Or is just that some doctors prefer the oral and others the injection? I am not pregnant and do not suffer from any type of medical condition which I understand can affect a doctor's decision to give the injection.
I recently worked in family practice, but I can only speak for our office. Jun 30, '12 by dustydm I have to say that in the past I have always been given the shot for my allergy reactions and it has always worked but 4 weeks ago I got a terrible case of poison ivy and after 2 weeks of home treatment I went to the doctor and received a steroid shot.
As usual I was told to give it 24 hours to start seeing results, but after 72 hours of seeing no improvement in-fact it got worse my doctor prescribed the oral Prednisone pills. I have been on them for 3 days not. I am starting to see many spots drying up, which is a good sign but I am also seeing new spots show up.
I am not sure if the new spots are due to a reintroduction to the ivy possibly from my cat or if the spots were already there and I didn't notice them. I just wanted to say that no matter the treatment each person will react differently. Shots usually work for me but this time it didn't. Hopefully the pills will continue to work and that I after my yard is treated for the 3rd time and my cat receives her 4th bath we will no longer have any residual Poison Ivy oils to possibly cause more reactions.
Both of my kids and husband are immune, which is a blessing. Jun 30, '12 by Lynx Jun 30, '12 by JustBeachyNurse. Agree hopefully since this thread was started in , nearly 10 and a half years ago the original poster's condition has since resolved. Otherwise, as per the terms of service of this site that we all agreed to when we signed up " You agree NOT to seek medical or legal advice.
You agree NOT to offer medical or legal advice. Any requests for such will be taken down. If you have a medical problem, please seek attention from your health care provider. You are not allowed to ask for medical advice related to a health situation that affects you, a family member, or someone you know. We have no way of knowing your medical history, visualizing your rash please! All of these questions and concerns really need to be directed to your treating physician or other licensed healthcare practitioner.

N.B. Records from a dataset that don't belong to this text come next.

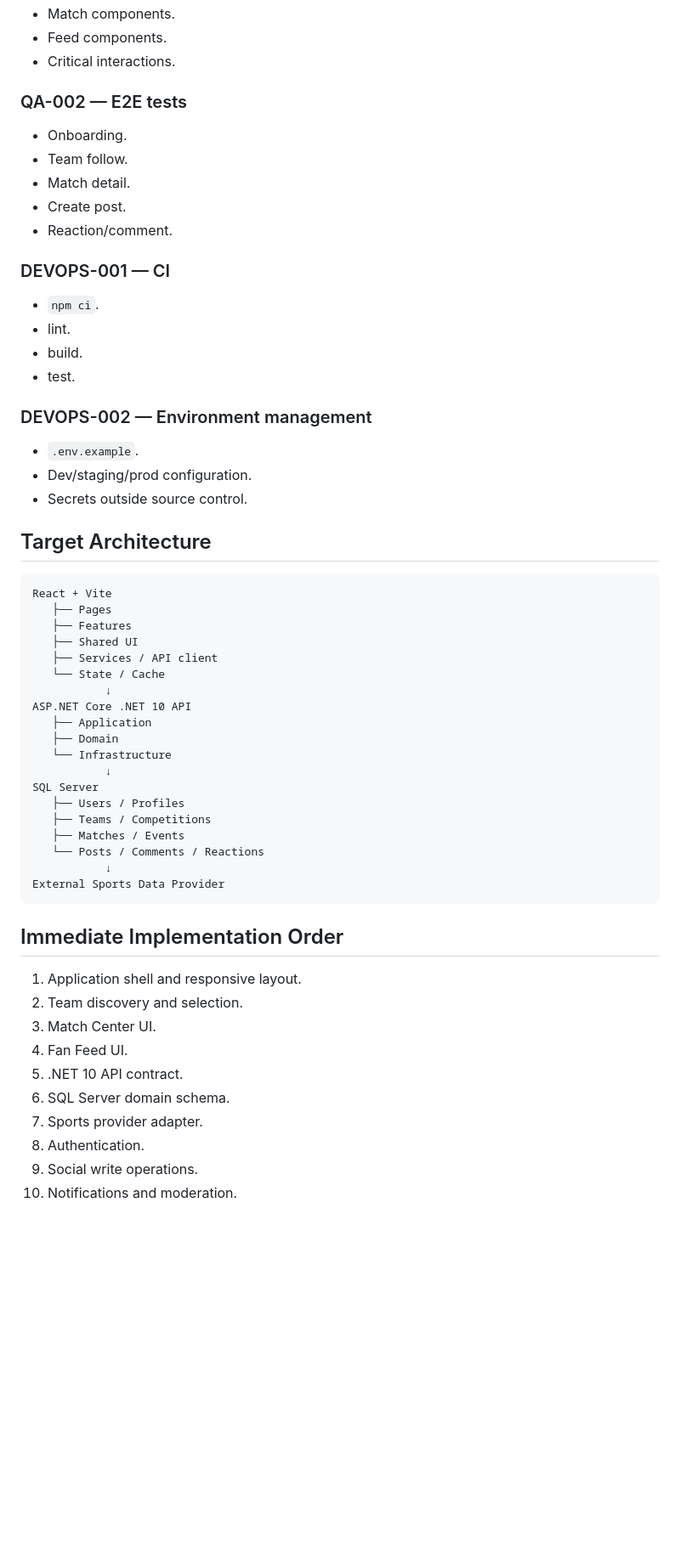
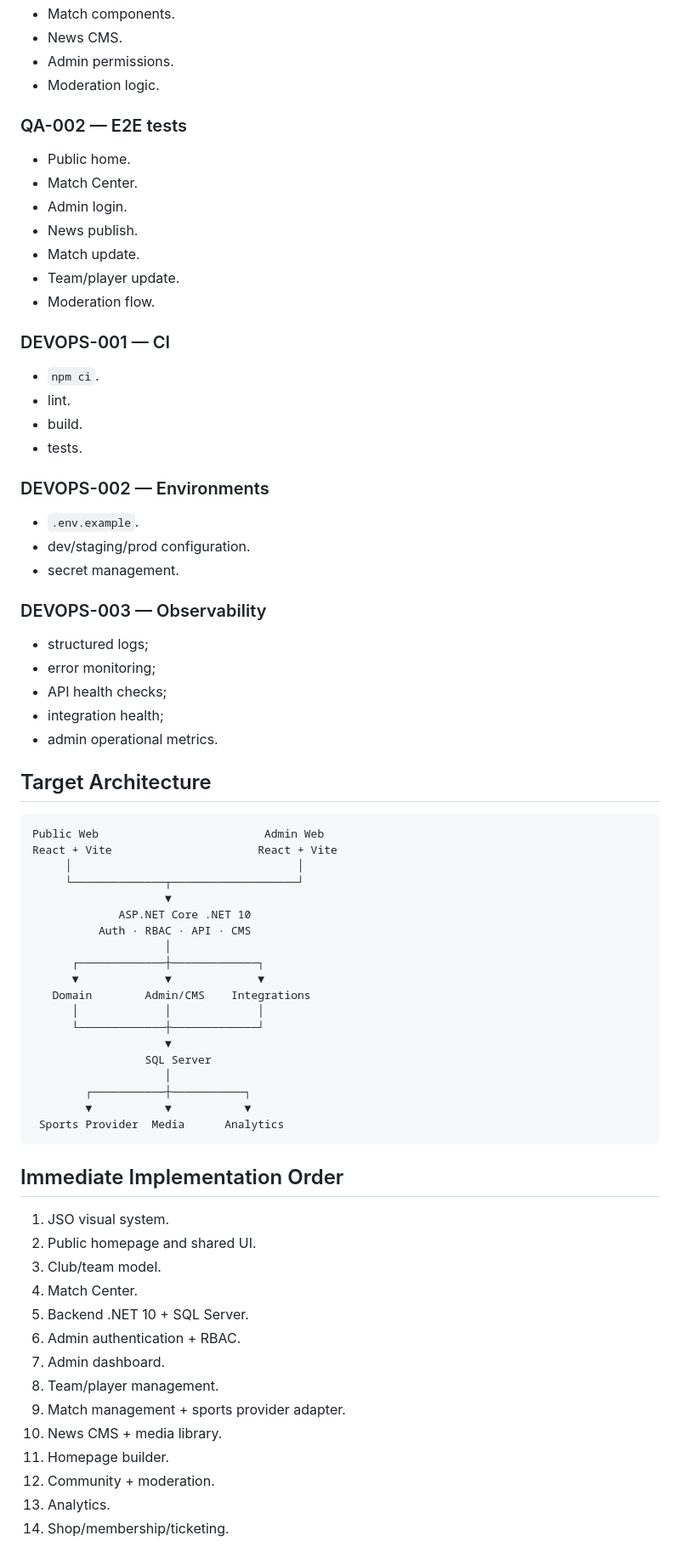
Before and after one commit to abderrazak-naceur/Jso-Web, a Markdown page: docs/TECHNICAL_BACKLOG.md, the part around one of its changes. Shown at 85% size. Drawn GitHub-style; blank space fills up the shorter version.

Commit message:
docs: expand technical backlog for admin and design system

````diff
--- a/docs/TECHNICAL_BACKLOG.md
+++ b/docs/TECHNICAL_BACKLOG.md
@@ -116,58 +249,72 @@
 - Match components.
-- Feed components.
-- Critical interactions.
+- News CMS.
+- Admin permissions.
+- Moderation logic.
 
 ### QA-002 — E2E tests
-- Onboarding.
-- Team follow.
-- Match detail.
-- Create post.
-- Reaction/comment.
+- Public home.
+- Match Center.
+- Admin login.
+- News publish.
+- Match update.
+- Team/player update.
+- Moderation flow.
 
 ### DEVOPS-001 — CI
 - `npm ci`.
 - lint.
 - build.
-- test.
+- tests.
 
-### DEVOPS-002 — Environment management
+### DEVOPS-002 — Environments
 - `.env.example`.
-- Dev/staging/prod configuration.
-- Secrets outside source control.
+- dev/staging/prod configuration.
+- secret management.
+
+### DEVOPS-003 — Observability
+- structured logs;
+- error monitoring;
+- API health checks;
+- integration health;
+- admin operational metrics.
 
 ## Target Architecture
 
 ```text
-React + Vite
-   ├── Pages
-   ├── Features
-   ├── Shared UI
-   ├── Services / API client
-   └── State / Cache
-           ↓
-ASP.NET Core .NET 10 API
-   ├── Application
-   ├── Domain
-   └── Infrastructure
-           ↓
-SQL Server
-   ├── Users / Profiles
-   ├── Teams / Competitions
-   ├── Matches / Events
-   └── Posts / Comments / Reactions
-           ↓
-External Sports Data Provider
+Public Web                         Admin Web
+React + Vite                      React + Vite
+     │                                  │
+     └──────────────┬───────────────────┘
+                    ▼
+             ASP.NET Core .NET 10
+          Auth · RBAC · API · CMS
+                    │
+      ┌─────────────┼─────────────┐
+      ▼             ▼             ▼
+   Domain        Admin/CMS    Integrations
+      │             │             │
+      └─────────────┼─────────────┘
+                    ▼
+                 SQL Server
+                    │
+        ┌───────────┼───────────┐
+        ▼           ▼           ▼
+ Sports Provider  Media      Analytics
 ```
 
 ## Immediate Implementation Order
 
-1. Application shell and responsive layout.
-2. Team discovery and selection.
-3. Match Center UI.
-4. Fan Feed UI.
-5. .NET 10 API contract.
-6. SQL Server domain schema.
-7. Sports provider adapter.
-8. Authentication.
-9. Social write operations.
-10. Notifications and moderation.
+1. JSO visual system.
+2. Public homepage and shared UI.
+3. Club/team model.
+4. Match Center.
+5. Backend .NET 10 + SQL Server.
+6. Admin authentication + RBAC.
+7. Admin dashboard.
+8. Team/player management.
+9. Match management + sports provider adapter.
+10. News CMS + media library.
+11. Homepage builder.
+12. Community + moderation.
+13. Analytics.
+14. Shop/membership/ticketing.
````
Also changed, not shown: other parts of docs/TECHNICAL_BACKLOG.md (+203 -70 lines).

Must Read Topics 4 Ways to prevent this med error. An Era Gone By. Being a Mom and a Nurse.